This locomotive was built by W G Bagnall in 1929 and delivered new to the Salt End Works of the Distillers Company at Kingston upon Hull.
It was a fireless locomotive which means that it had a steam accumulator rather than a boiler and was charged up with steam from a stationary boiler. It also meant that there was no chance of it starting a fire.
The Salt End site was opened in May 1914 when the North Eastern Railway Company built jetties connected to its railway system one mile away at King George Dock. Herbert Green & Co built a plant at Salt End, near Hull, to produce alcohol from fermentation of molasses with subsequent distillation. In 1925 the plant was acquired by the Distillers Company Limited which had been formed in 1877 by a combination of six Scotch whisky distilleries. The distillery at Salt End was bought by BP in 1967
At some stage the locomotive moved from the distillery at Salt End to the at Procter & Gamble the soap manufacturer at West Thurrock on the River Thames in Essex.
In late 1979 the locomotive moved to the North Norfolk Railway and was put on display at Sheringham station for a number of years.
Around 2004 it moved to a private site at Holt Farm, Broughton Astley, Leicestershire
In September 2008, it moved four miles to Blaby, Leicestershire. Here it was placed on a plinth in a field alongside the Leicester-Birmingham railway line.

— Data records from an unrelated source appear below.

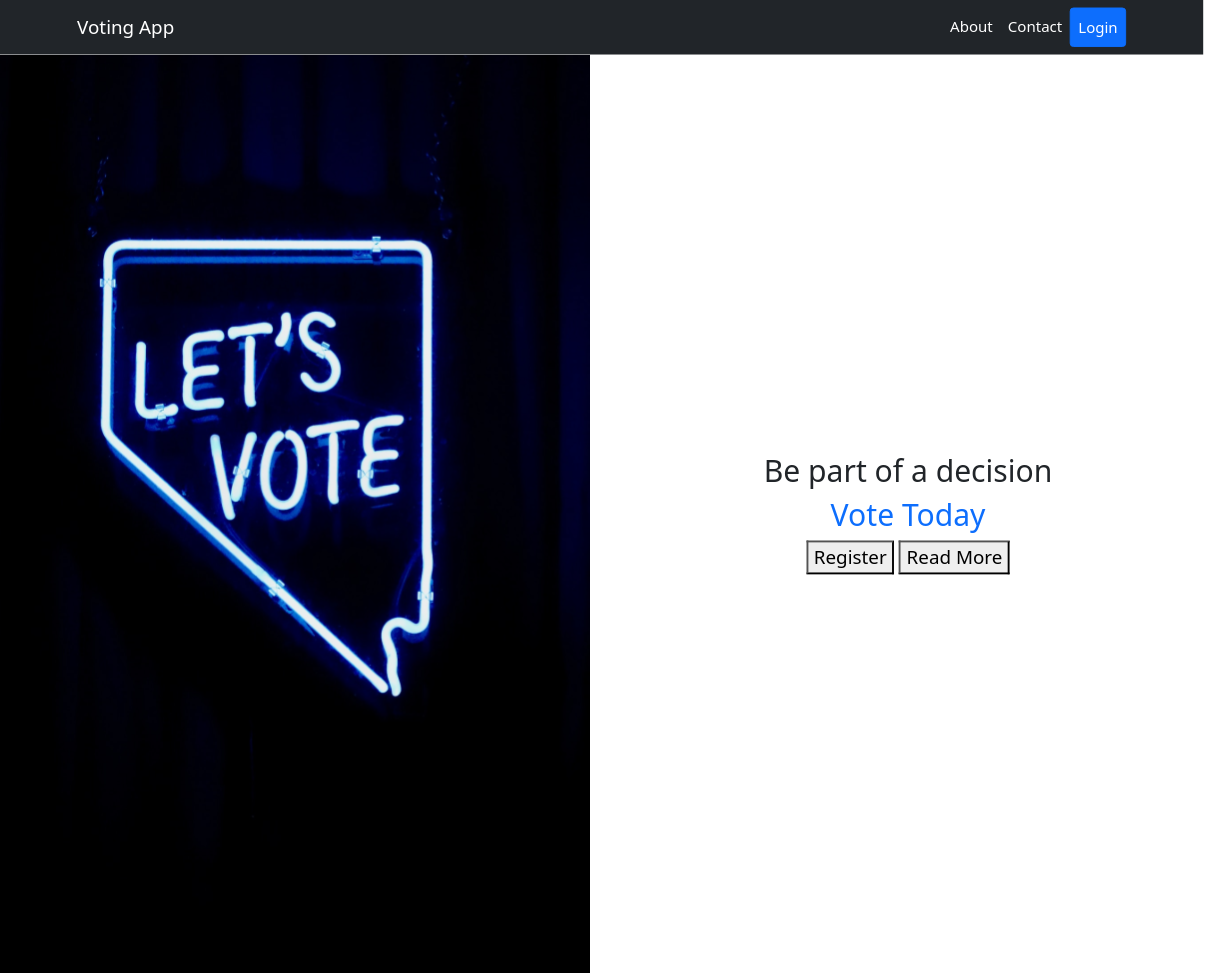
Repository: DavidManiIbrahim/Voting-app
Page: index.html
These files come from the project's save history. The page is drawn as it stood at one moment and after a run of saves; the edit follows.
The browser window is 1280 px wide. The page is 1292 px wide, so the pictures cover 1292 px, including what lies to the right of the window. The pictures show the whole page, at 94% of full size.

Above is the page before, as saved 2025-01-18 03:41:24.

### index.html
<!DOCTYPE html>
<html lang="en">
<head>
    <meta charset="UTF-8">
    <meta name="viewport" content="width=device-width, initial-scale=1.0">
    <title>Voting app</title>
    <link rel="stylesheet" href="./bootstrap.css">
    <!-- <link rel="stylesheet" href="./styles.css.css"> -->
</head>
<body>

<!-- NavBar -->

    <nav class="navbar navbar-expand-lg bg-dark text-white ">
        <div class="container">
            <a href="#" class="navbar-brand text-white ">Voting App</a>


            <button class="navbar-toggler" data-bs-target="#navmenu" data-bs-toggle="collapse">
                <span class="navbar-toggler-icon bg-primary"></span>
            </button>
            <div class="collapse navbar-collapse " id="navmenu">
                <ul class="navbar-nav ms-auto text-center">
                    <li class="nav-link text-white">About</li>
                    <li class="nav-link text-white">Contact</li>
                    <a class="nav-link btn btn-primary text-white">Login</a>
                </ul>
            </div>
</div>
    </nav>

<!-- Hero Section -->

<div class="row h-100">
    <div class="col-md">
        <img src="./unsplash_LA1VawaCjjI.svg" alt="" class="img-fluid">
    </div>
    <div class="col-md m-auto" >
        <div class="container-fluid text-center lead m-auto" id="content">
            <h2>Be part of a decision</h2>
            <h2 class="text-primary">Vote Today</h2>
            <div class="">
                <button>Register</button>
                <button>Read More</button>
            </div>
        </div>
    </div>
</div>










    <script src="./bootstrap.min.js"></script>
</body>
</html>

Loaded but not shown: bootstrap.css (library); bootstrap.min.js (library)

After the next 3 saves:
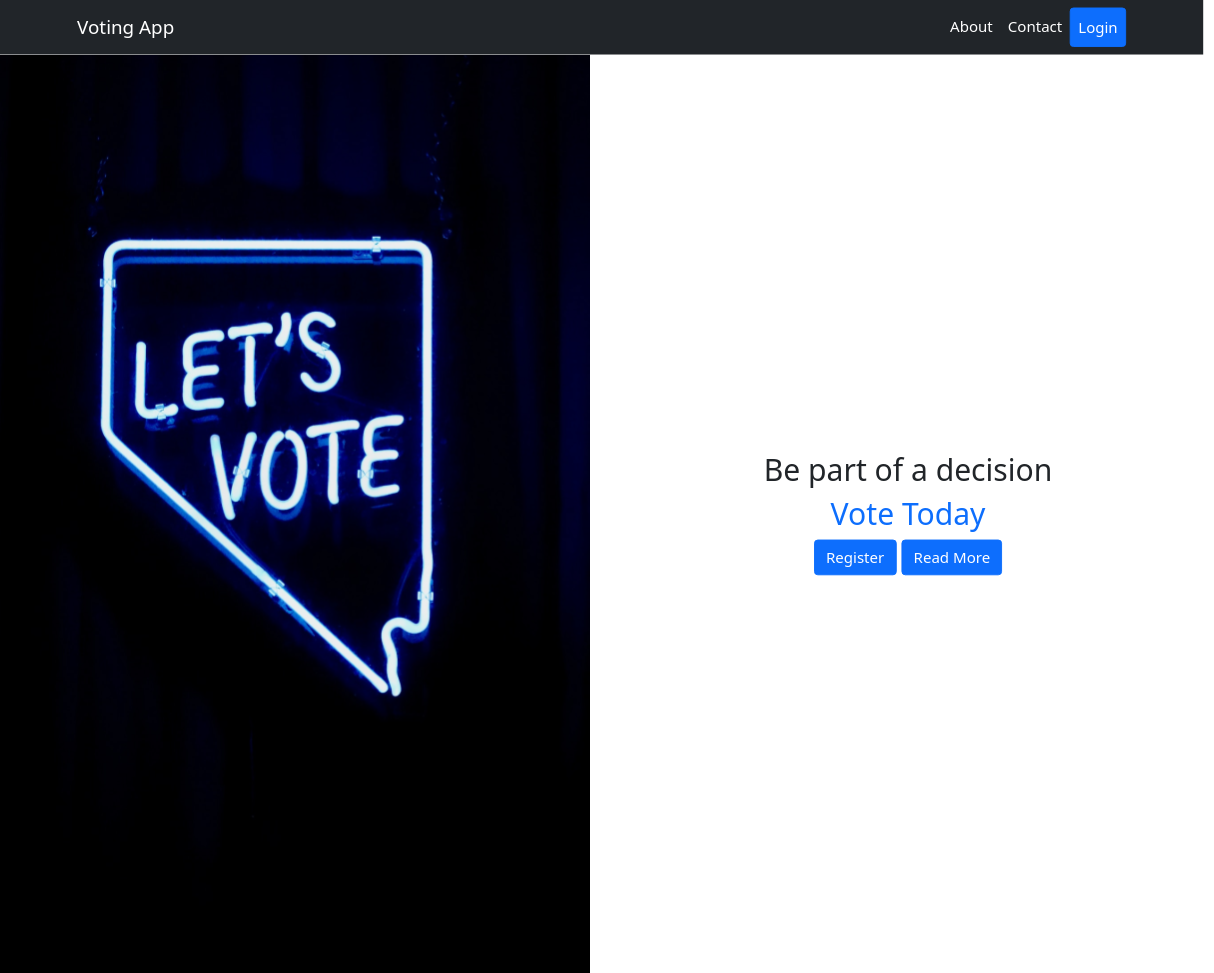
The 3 saves are shown as one change because they came seconds apart.
The last was saved 17 s later.
--- a/index.html
+++ b/index.html
@@ -40,8 +40,8 @@
             <h2>Be part of a decision</h2>
             <h2 class="text-primary">Vote Today</h2>
             <div class="">
-                <button>Register</button>
-                <button>Read More</button>
+                <button class="btn btn-primary">Register</button>
+                <button class="btn btn-primary">Read More</button>
             </div>
         </div>
     </div>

It was used in a semi-derelict and unmaintained manner, to publicise a campaign to re-open Blaby railway station.
The locomotive is now stored at the Wakes Showground near Blaby, Leicestershire.